(Yes, we’re jumping around in time a little bit, which we think is the narrator’s reminder that he’s come through this plague thing and is telling us in retrospect. Just keep an eye on what month it is, which he does seem to tell us quite regularly.)
Right, so, end of October, and M. Othon’s sick son is being taken away so they can try out the serum and all.
Rieux, in a flash of not being a stone-hearted stoic, asks the boy’s family if there’s "anything he can do" for them.
No, they say. Oh, well, saving the boy would be great.
So they try out the serum. Unfortunately, as we’re still several chapters from the end of the novel, it doesn’t work.
Actually, the child he dies over the course of about five pages.
No, wait, he’s not dead yet! Rieux tries to leave, as he doesn’t want to watch the suffering anymore. Paneloux, the priest, is there long enough to cry out "My God, spare this child!"
Then the child dies.
Dr. Rieux is not happy. "That child, anyhow, was innocent […]!" he cries. (Remember Paneloux's sermon about how God sent the plague as a punishment?)

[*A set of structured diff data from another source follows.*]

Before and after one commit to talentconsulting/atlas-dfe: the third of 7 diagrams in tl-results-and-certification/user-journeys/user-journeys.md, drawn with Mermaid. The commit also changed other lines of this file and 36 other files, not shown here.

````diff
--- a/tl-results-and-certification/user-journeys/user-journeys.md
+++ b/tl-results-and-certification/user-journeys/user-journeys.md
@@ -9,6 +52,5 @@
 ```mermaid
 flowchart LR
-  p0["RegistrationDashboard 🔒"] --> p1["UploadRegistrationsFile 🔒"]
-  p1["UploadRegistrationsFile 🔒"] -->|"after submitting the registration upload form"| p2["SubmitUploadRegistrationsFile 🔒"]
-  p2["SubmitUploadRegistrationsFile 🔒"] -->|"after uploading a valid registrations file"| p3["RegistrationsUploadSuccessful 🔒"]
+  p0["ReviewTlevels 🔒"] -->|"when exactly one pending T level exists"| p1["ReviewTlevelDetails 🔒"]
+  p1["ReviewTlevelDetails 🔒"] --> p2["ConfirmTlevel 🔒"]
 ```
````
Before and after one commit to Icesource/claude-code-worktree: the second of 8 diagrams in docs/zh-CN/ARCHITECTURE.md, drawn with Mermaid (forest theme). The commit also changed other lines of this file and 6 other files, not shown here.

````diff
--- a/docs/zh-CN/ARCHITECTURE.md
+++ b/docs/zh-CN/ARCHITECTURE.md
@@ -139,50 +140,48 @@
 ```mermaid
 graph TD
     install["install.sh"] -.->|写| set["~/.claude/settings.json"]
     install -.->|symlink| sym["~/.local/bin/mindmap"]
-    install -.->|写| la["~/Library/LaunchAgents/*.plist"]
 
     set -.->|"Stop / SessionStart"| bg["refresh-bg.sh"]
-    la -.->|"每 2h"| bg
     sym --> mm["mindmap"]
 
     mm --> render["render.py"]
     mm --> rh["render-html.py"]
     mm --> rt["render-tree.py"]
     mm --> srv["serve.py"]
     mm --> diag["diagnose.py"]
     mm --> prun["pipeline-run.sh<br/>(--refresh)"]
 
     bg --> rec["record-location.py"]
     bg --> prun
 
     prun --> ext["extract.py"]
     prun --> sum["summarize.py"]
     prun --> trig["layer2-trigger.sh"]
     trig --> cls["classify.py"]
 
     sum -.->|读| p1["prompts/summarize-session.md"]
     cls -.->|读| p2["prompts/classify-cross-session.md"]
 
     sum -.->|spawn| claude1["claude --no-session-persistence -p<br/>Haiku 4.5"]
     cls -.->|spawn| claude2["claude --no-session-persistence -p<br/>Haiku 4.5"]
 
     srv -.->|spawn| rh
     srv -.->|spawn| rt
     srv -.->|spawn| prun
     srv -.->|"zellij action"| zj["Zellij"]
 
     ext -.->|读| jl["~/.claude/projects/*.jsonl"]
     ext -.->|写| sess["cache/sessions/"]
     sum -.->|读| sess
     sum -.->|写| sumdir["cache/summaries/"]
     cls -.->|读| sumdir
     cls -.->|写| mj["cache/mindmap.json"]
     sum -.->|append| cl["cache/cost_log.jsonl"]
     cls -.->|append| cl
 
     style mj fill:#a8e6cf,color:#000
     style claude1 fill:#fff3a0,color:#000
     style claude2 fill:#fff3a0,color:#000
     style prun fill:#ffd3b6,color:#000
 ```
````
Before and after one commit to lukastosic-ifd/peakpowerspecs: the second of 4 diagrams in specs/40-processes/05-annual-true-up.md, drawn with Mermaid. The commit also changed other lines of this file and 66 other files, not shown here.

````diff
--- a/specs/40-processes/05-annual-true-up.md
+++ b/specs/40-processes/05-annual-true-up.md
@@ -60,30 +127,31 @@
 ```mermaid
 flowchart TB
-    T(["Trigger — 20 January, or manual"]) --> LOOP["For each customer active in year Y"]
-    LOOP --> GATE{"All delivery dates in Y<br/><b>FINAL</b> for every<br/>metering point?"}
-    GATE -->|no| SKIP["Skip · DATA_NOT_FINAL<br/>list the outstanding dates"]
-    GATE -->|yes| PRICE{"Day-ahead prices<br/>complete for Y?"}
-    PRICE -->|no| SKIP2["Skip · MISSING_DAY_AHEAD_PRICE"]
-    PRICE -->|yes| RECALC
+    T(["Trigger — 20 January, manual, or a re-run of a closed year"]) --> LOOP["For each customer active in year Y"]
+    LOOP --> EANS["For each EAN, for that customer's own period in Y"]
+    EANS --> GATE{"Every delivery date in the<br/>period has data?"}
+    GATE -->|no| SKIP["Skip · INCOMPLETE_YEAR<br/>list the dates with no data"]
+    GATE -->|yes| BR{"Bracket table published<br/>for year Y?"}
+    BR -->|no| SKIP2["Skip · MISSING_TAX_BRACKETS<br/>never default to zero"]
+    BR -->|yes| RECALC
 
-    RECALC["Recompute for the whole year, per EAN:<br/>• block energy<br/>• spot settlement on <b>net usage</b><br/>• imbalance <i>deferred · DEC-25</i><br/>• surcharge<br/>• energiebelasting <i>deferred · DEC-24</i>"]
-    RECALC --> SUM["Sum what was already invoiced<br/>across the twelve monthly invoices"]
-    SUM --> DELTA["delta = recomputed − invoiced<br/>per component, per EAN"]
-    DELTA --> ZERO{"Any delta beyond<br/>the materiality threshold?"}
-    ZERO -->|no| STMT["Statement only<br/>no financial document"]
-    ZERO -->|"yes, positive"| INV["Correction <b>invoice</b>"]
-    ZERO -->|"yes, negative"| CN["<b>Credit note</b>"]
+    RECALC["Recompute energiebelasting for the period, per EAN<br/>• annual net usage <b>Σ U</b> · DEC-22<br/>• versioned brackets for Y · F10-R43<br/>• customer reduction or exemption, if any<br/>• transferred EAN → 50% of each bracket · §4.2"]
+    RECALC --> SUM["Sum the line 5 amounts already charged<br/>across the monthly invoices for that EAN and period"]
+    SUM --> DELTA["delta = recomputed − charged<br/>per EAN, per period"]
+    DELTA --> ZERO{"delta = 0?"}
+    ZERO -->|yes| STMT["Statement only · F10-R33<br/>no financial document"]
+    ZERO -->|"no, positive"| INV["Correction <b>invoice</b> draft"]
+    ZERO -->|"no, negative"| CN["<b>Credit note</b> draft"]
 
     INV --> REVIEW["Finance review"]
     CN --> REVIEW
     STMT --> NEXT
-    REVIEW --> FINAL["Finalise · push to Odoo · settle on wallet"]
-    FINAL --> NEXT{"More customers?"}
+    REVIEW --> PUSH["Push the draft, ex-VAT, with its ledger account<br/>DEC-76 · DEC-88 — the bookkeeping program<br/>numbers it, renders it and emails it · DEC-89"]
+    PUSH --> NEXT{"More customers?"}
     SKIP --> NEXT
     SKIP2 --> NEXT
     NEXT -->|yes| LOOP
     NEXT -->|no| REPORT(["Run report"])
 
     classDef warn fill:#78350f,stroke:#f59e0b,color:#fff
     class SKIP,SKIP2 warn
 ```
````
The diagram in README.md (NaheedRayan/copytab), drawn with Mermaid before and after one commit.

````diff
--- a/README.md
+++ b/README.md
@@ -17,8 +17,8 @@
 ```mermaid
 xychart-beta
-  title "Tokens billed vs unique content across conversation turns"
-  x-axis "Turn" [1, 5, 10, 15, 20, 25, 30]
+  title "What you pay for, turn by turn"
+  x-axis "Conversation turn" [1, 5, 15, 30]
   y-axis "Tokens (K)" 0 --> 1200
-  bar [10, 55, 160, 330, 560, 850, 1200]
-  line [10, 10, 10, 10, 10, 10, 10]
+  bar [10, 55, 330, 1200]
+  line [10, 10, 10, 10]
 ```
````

Then he goes to sit on the playground bench outside. The doctor tries to "[fight] down his fatigue."
Paneloux soon joins him and offers him the helpful advice that they all "love what [they] cannot understand."
Rieux isn’t buying into it. Love isn’t watching a child suffer torture, he says.
The priest responds that he now understands what "grace" means.
The men continue to debate. Essentially, Rieux isn’t concerned with big, noble words like "salvation" – he just wants to save lives, simple as that.
He does recognize, however, that though their methods and beliefs differ, "God himself" can’t separate the two men; they are bound by their common cause: fighting the plague.